I have a distribution like this: • What is name of this distribution?

• As you know we have 68–95–99.7 rule in normal distribution. Can we have something like this in this distribution?

Thanks.

• There is no easy answer to this question. There are a multitude of distributions that will resemble the above distribution. For example, the exponential distribution will look like that or a beta distribution with the right parameters. – Dan Aug 28 '14 at 18:50
• The numbers 68, 95 and 99.7 apply because those are the proportions within 1, 2 and 3 sds of the mean for the normal distribution (note that they don't really apply - except in quite large samples from normal distributions - when you estimate the mean and sd). A new distribution means different numbers. If you're dealing with a skewed distribution like that - even if you knew which one you had - it doesn't necessarily make so much sense to quantify the proportions within 1, 2 and 3 sds of the mean. For example, with the exponential distribution, there's nothing more than 1sd below the mean. – Glen_b Aug 28 '14 at 23:05

## 1 Answer

Perhaps it is a Exponential distribution with parameter 10, or a Gamma(1,8) distribution, or a Beta(0.5,2) distribution, or a ..... Hopefully the point is clear. Of course once the distribution is chosen you can work backwards to figure out what values of the SD's will give you the 68-95-99.7 rule you want although how useful is that rule for an arbitrary distribution is debatable.

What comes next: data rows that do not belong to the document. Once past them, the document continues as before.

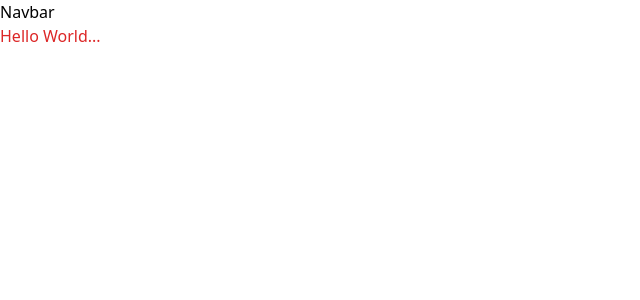
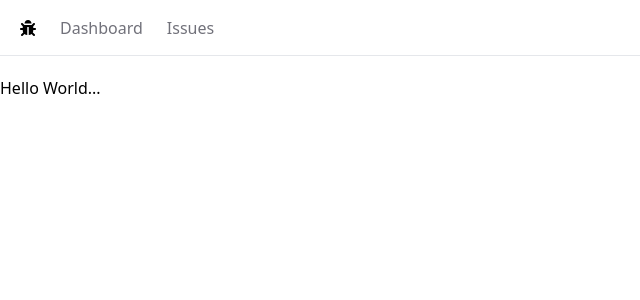
Before and after one commit to joneseugene/issue-tracker, a Next.js app: page / in a window 1280 px wide. Shown: the top 300 px of the page, without its empty margins (0-640 px from the left). Built offline with nearby package versions, Linux system fonts and the light colour scheme.

Commit message:
Developed Navbar

```diff
--- a/app/layout.tsx
+++ b/app/layout.tsx
@@ -27,7 +27,9 @@
     <html lang="en">
       <body className={`${geistSans.variable} ${geistMono.variable} antialiased`} >
         <Navbar />
-        {children}
+        <main>
+          {children}
+        </main>
       </body>
     </html>
   );
--- a/app/layout/Navbar.jsx
+++ b/app/layout/Navbar.jsx
@@ -1,8 +1,27 @@
+import { link } from 'fs';
+import Link from 'next/link'
 import React from 'react'
+import { FaBug } from "react-icons/fa";
 
 const Navbar = () => {
+    const links = [
+        { label: 'Dashboard', href: '/'},
+        { label: 'Issues', href: '/issues'}
+    ]
   return (
-    <div>Navbar</div>
+    <nav className='flex space-x-6 border-b mb-5 px-5 h-14 items-center'>
+        <Link href={"/"}><FaBug /></Link>
+        <ul className='flex space-x-6'>
+            {links.map(link =>
+                <Link
+                    key={link.href}
+                    href={link.href}
+                    className='text-zinc-500 hover:text-zinc-800 transition-colors'>
+                        {link.label}
+                    </Link>
+                )}
+        </ul>
+    </nav>
   )
 }
 
--- a/app/page.tsx
+++ b/app/page.tsx
@@ -1,9 +1,8 @@
-import Image from "next/image";
 
 export default function Home() {
   return (
     <div >
-      <h1 className="text-red-600">Hello World...</h1>
+      <h1>Hello World...</h1>
     </div>
   );
 }
```
Also changed, not shown: package.json (+6 -5 lines), 1 other file (tests, documents, lock files or other folders).
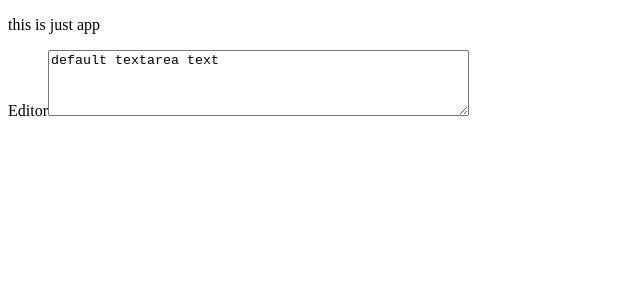
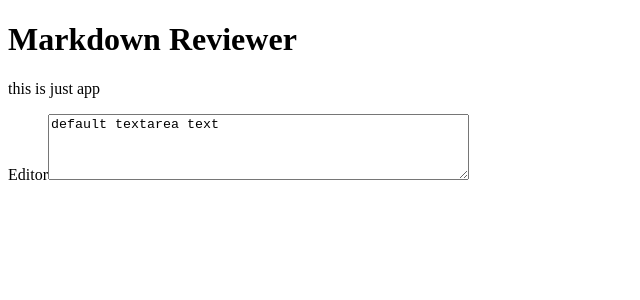
Before and after one commit to markoter/markdown-previewer, a React (Create React App) app: page / in a window 1280 px wide. Shown: the top 300 px of the page, without its empty margins (0-640 px from the left). Built offline with nearby package versions, Linux system fonts and the light colour scheme.

Commit message:
add header

```diff
--- a/src/App.js
+++ b/src/App.js
@@ -1,10 +1,12 @@
 import React from "react";
 import EditorBox from "./Editor";
+import HeaderBox from "./Header";
 
 class App extends React.Component {
     render() {
         return (
-            <div id="app">
+            <div id="app-container">
+                <HeaderBox />
                 <p>this is just app</p>
                 <EditorBox />
             </div>
--- /dev/null
+++ b/src/Header.js
@@ -0,0 +1,12 @@
+import React from "react";
+
+const HeaderBox = () => {
+    return (
+        <div id="header">
+            <h1>Markdown Reviewer</h1>
+        </div>
+
+    )
+}
+
+export default HeaderBox;
```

• Dan, I have another question. As you know exponential distribution has a tail. my data range for x-axes is from 0 to 1. I don't want this tail in exponential distribution after 1. Is any other revised other distribution for that? – user2991243 Aug 28 '14 at 21:27
• The beta distribution lives between 0 to 1. – Dan Aug 28 '14 at 21:51
• In the case of a heavily skewed distribution like this the whole idea of such a rule is silly. Moving to the left any fraction of $\sigma$ brings in more of the distribution than moving the same distance to the right. By the way, that is true whether we are starting at $\mu$, or anyplace else at least that distance above the lower bound on the support. – Dennis Aug 29 '14 at 5:50